Shoes should be waxed or oiled so that they repel water. The less water absorbed by leather, the longer it will last and the more comfortable you'll be. Wet leather will stretch and weaken, shrinking and becoming brittle as it dries. Once your shoes are wet, however, they should be dried as soon as possible with room temperature, dry air (Between 70-95 degrees Fahrenheit or 20-35 degrees Centigrade). If you're in a situation where you can't properly dry your boots, wear them in a dry area until they can dry out a bit before you take them off. See tip #6.
 

#7 Tip - Exercise Particular Care for Special Shoe Materials and Situations

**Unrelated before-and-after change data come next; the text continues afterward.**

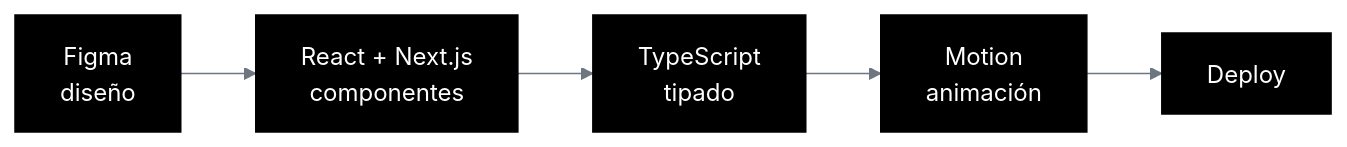
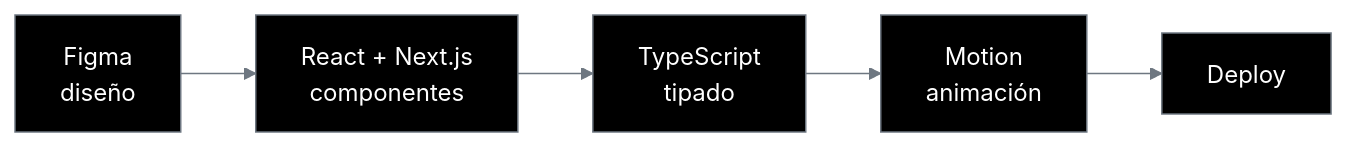
The diagram in README.md (sweeddie/sweeddie), drawn with Mermaid before and after one commit. The commit also changed other lines of this file, not shown here.

````diff
--- a/README.md
+++ b/README.md
@@ -117,8 +83,8 @@
 ```mermaid
-%%{init: {'theme':'base','themeVariables':{'primaryColor':'#000000','primaryTextColor':'#ffffff','primaryBorderColor':'#000000','lineColor':'#6e7781','fontFamily':'ui-sans-serif, system-ui, sans-serif'}}}%%
+%%{init: {'theme':'base','themeVariables':{'primaryColor':'#000000','primaryTextColor':'#ffffff','primaryBorderColor':'#6e7781','lineColor':'#6e7781','fontFamily':'ui-sans-serif, system-ui, sans-serif'}}}%%
 flowchart LR
     A["Figma<br/>diseño"] --> B["React + Next.js<br/>componentes"]
     B --> C["TypeScript<br/>tipado"]
     C --> D["Motion<br/>animación"]
     D --> E["Deploy"]
 ```
````
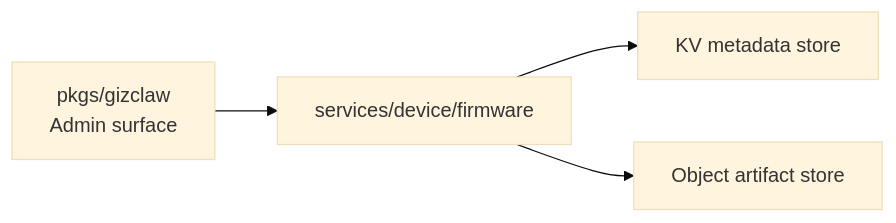
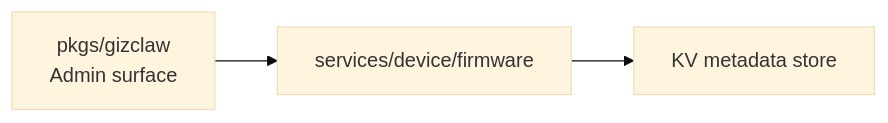
Before and after one commit to GizClaw/gizclaw: the diagram in guides/zh/developing/gizclaw/services/device.md, drawn with Mermaid (base theme). The commit also changed other lines of this file and 124 other files, not shown here.

````diff
--- a/guides/zh/developing/gizclaw/services/device.md
+++ b/guides/zh/developing/gizclaw/services/device.md
@@ -25,6 +24,5 @@
 ```mermaid
 flowchart LR
     GizClaw["pkgs/gizclaw<br/>Admin surface"] --> Firmware["services/device/firmware"]
     Firmware --> KV["KV metadata store"]
-    Firmware --> Object["Object artifact store"]
 ```
````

Cordovan shoes (real shell cordovan, made from horse hide, not just shoes that are burgundy color) need special care. Do not use neutral cream or paste polish because it tends to leave a white film on Cordovan leather. Alden recommends using cordovan color paste wax polish, and not shoe cream. Also beware that the shell cordovan creases are usually lighter, not darker, in color. Since cordovan leather already contains a large amount of oil/wax, the polishing requirements are different from calfskin. Before shining, use a damp soft cloth for cleaning shell cordovan shoes. I also recommend using a light Meltonian Cleaner and Conditioner (wax free) to clean off dirt and dust before polishing.
Use only the thinnest film of polish, spread very thinly over the shoe, to restore the color and luster. You should not have to polish your cordovan shoes frequently, and often all that is needed is to brush and cloth them in order to remove scuffs and restore the shine. After the polish is applied, let it dry, and then brush it off with a horsehair brush. Next, wipe the final film of polish away with a soft buffing cloth.
 

Here are the "don'ts" of shell cordovan care:

Do not attempt to clean cordovan shoes using petroleum distillates or cleaning fluids Do not use any spray shines or aerosol type waterproofs Do not attempt to dry wet shell cordovan shoes with any heat. Wipe them dry, and allow them to dry naturally Do not attempt to polish shell cordovan shoes while wet.
 

Spewing, a natural milky residue of wax will often form on new shell cordovan shoes.

This is a normal residue from the tanning of the leather. Wipe it off with a soft cloth or brushing. To remove the wax in difficult areas, such as between stitches, use a toothbrush.
 

#8 Tip - Remove salt as soon as possible.

Damaging white salt marks should be rinsed off immediately with a 50/50 mixture of white distilled vinegar and water. Wipe dry, and follow the directions for wet shoes. On your smooth leather shoes try Kelly's Salt and Stain Remover.
 

#9 Tip - Let us do the work!

Hey, it's what we're here for. But if you like to do the work yourself, the products can be found at Bob's Shoe Repair. I am not necessarily recommending these products because I carry them; however, I am carrying them because I have found them to work best.